* **How to complete this task**
Your task is to give the number of lines below that contain "file". Give no other text.

* **Information**
-------------------------
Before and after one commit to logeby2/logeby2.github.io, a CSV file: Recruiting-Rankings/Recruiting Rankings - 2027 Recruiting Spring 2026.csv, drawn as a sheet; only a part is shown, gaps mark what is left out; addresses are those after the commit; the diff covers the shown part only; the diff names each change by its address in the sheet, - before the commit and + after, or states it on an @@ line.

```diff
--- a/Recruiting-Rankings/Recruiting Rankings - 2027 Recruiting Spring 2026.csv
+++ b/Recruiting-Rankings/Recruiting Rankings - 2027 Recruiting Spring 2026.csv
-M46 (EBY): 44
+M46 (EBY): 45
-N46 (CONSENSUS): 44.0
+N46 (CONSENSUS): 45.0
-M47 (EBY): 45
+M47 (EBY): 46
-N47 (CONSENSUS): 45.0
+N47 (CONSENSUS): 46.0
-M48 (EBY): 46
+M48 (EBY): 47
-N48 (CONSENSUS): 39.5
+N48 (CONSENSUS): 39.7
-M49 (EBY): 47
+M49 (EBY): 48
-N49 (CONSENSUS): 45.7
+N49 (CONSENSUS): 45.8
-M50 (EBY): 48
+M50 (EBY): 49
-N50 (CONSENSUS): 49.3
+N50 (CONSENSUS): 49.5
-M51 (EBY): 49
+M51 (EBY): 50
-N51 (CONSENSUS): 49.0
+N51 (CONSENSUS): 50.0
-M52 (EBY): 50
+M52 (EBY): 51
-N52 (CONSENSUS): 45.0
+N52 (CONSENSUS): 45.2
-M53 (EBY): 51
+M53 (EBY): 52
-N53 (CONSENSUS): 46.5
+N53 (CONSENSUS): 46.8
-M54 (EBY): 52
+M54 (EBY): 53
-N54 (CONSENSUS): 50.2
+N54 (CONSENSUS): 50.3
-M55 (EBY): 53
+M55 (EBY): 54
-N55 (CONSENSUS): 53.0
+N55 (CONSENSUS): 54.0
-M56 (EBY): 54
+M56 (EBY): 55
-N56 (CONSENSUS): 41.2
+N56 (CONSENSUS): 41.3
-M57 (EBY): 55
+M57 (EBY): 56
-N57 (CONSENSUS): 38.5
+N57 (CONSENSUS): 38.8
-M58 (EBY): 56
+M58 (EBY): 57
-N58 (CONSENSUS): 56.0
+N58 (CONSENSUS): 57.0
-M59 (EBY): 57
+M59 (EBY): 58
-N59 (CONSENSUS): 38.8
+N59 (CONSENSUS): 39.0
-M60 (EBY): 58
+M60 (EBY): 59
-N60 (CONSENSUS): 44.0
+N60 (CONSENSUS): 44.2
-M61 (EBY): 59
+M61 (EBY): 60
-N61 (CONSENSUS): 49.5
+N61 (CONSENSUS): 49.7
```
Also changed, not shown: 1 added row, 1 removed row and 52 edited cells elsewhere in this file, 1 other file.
-------------------------
* **Expected answer**
2